At this point, Perret, who has kidnapped Katherine, starts a timer that will trigger the building's automatic self-destruct procedure. After killing Perret's core security personnel, Tango and Cash are confronted by Requin, who is holding Katherine at knifepoint but throws her aside to fight the detectives hand-to-hand with the help of another henchman. The detectives defeat the two henchmen and when Perret appears, holding a gun to Katherine's head, they kill him and leave with Katherine just before the building explodes. Afterward, they joke half-seriously about Cash's desire to date Katherine. The film ends with a newspaper headline celebrating their vindication.
- Sylvester Stallone as Lt. Ray Tango
- Kurt Russell as Lt. Gabriel Cash
- Teri Hatcher as Katherine "Kiki" Tango
- Jack Palance as Yves Perret
- Brion James as Requin
- Geoffrey Lewis as Captain Schroeder
- Eddie Bunker as Captain Holmes
- James Hong as Quan
- Marc Alaimo as Lopez
- Michael J. Pollard as Owen
- Robert Z'Dar as "The Jaw"
- Lewis Arquette as Federal Agent Wyler
- Roy Brocksmith as Federal Agent Davis
- Richard Fancy as Nolan (Tango & Cash's Lawyer)
- Michael Jeter as Skinner (the audio expert)
- Clint Howard as "Slinky" (Tango's cellmate)
- Benny Urquidez as Thug (uncredited)
- "Best of What I Got" - Bad English
- "Let the Day Begin" - The Call
- "Don't Go" - Yazoo
- "Poison" - Alice Cooper
- "It's No Crime" - Kenneth "Babyface" Edmonds
- "Harlem Nocturne" - Darktown Strutters
The soundtrack was never released, as the songs were already released on the artists' albums.
The film score, which was composed by Harold Faltermeyer, was released for the first time on January 30, 2007 by La-La Land Records (LLLCD 1052) in 3000 Limited Sets.
The film received a negative review in The New York Times, that criticized the plot, the screenplay, and the acting.
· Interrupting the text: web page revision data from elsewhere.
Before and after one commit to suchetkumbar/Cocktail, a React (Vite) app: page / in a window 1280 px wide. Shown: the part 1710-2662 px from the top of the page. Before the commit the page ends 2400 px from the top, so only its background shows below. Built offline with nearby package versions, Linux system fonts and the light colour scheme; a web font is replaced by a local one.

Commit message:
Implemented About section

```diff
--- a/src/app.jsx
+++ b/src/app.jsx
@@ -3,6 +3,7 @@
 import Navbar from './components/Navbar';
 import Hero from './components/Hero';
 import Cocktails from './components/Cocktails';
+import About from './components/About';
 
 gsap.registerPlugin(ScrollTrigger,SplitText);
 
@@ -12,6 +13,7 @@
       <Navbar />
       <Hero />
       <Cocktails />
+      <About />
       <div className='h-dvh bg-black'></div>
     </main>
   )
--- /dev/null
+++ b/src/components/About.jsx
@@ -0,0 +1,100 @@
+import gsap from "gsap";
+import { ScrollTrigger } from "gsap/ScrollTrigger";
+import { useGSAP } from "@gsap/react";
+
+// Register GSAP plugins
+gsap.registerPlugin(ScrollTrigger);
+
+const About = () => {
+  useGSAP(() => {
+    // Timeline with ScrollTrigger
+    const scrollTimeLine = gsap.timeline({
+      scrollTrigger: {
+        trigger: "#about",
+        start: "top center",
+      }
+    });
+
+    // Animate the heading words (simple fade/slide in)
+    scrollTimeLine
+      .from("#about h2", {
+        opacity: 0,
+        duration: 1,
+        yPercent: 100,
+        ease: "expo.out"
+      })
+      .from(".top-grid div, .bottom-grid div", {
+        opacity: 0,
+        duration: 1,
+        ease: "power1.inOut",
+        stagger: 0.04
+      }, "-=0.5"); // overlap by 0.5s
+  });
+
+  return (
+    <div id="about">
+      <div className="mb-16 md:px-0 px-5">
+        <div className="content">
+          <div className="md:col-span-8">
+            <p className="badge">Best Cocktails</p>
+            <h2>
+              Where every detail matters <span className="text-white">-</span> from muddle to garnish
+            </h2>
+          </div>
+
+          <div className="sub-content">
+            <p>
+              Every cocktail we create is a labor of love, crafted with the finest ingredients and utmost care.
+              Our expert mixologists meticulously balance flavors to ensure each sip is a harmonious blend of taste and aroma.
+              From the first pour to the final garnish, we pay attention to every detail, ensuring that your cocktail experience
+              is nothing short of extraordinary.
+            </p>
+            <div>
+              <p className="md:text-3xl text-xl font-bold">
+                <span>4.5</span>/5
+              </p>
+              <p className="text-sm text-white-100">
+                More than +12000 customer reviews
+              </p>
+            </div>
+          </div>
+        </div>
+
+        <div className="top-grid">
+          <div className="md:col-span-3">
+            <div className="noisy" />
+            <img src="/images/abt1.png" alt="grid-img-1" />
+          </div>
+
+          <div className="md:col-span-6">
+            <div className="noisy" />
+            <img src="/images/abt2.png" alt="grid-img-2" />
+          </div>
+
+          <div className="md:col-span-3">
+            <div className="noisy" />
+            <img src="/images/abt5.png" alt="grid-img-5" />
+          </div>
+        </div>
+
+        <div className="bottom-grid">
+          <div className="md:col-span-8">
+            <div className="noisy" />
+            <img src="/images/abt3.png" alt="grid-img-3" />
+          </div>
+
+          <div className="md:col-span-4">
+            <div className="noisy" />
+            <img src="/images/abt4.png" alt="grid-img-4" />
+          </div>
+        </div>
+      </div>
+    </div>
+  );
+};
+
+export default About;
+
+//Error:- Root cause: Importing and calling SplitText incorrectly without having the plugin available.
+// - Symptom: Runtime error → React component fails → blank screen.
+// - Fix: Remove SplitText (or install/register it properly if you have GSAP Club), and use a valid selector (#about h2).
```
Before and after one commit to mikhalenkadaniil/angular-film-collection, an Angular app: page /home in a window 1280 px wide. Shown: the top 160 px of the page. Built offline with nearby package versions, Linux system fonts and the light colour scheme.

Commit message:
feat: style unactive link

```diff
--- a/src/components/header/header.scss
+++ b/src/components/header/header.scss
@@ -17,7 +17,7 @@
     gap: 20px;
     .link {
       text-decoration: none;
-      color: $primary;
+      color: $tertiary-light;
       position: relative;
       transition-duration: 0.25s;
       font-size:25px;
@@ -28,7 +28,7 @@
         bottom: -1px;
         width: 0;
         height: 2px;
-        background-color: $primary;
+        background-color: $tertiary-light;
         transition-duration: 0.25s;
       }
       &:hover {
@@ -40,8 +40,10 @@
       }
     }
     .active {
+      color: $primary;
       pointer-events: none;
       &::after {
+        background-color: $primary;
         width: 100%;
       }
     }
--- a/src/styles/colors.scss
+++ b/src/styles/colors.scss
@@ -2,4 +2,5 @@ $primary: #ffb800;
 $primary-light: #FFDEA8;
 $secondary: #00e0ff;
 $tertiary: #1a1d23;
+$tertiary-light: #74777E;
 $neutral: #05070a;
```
It maintains a 39% rating on Rotten Tomatoes. Tango & Cash was also given three 1989 Golden Raspberry Awards nominations for Worst Actor (Sylvester Stallone), Worst Supporting Actress (Kurt Russell in drag) and Worst Screenplay, but did not win.
 Box office
- "Tango & Cash - Box Office Data". The Numbers. Retrieved 2011-07-24.
- Broeske, Pat H. (1989-11-01). "Movies: Guber-Peters and Warner Bros. court filings put a spotlight on the troubled "Tango and Cash," an action film that is racing the clock to make its Dec. 15 release.". The Los Angeles Times. Retrieved 2010-10-11.
- "Review/Film; Stallone And Russell As Buddies," Janet Maslin, The New York Times, December 22, 1989
- Wilmington, Michael (1989-12-22). "Tango and Cash: A Buddy Film Gone Bad". The Los Angeles Times. Retrieved 2010-10-11.
- "Delirious `Tango & Cash` Proves To Be Really Weird". Chicago Tribune. 1989-12-22. Retrieved 2010-10-11.
- Hunt, Dennis (1990-07-05). "Tango and Cash' Waltzes to 4th Spot". The Los Angeles Times. Retrieved 2010-10-11.
- Thompson, Anne (1990-01-11). "Record Year For Films Ends With A Plunge". Chicago Tribune. Retrieved 2010-10-11.
- Tango & Cash at the Internet Movie Database
- Tango & Cash at AllRovi
- Tango & Cash at Box Office Mojo
- Tango & Cash at Rotten Tomatoes
- The Life and Art of Vern Article; June 21, 2009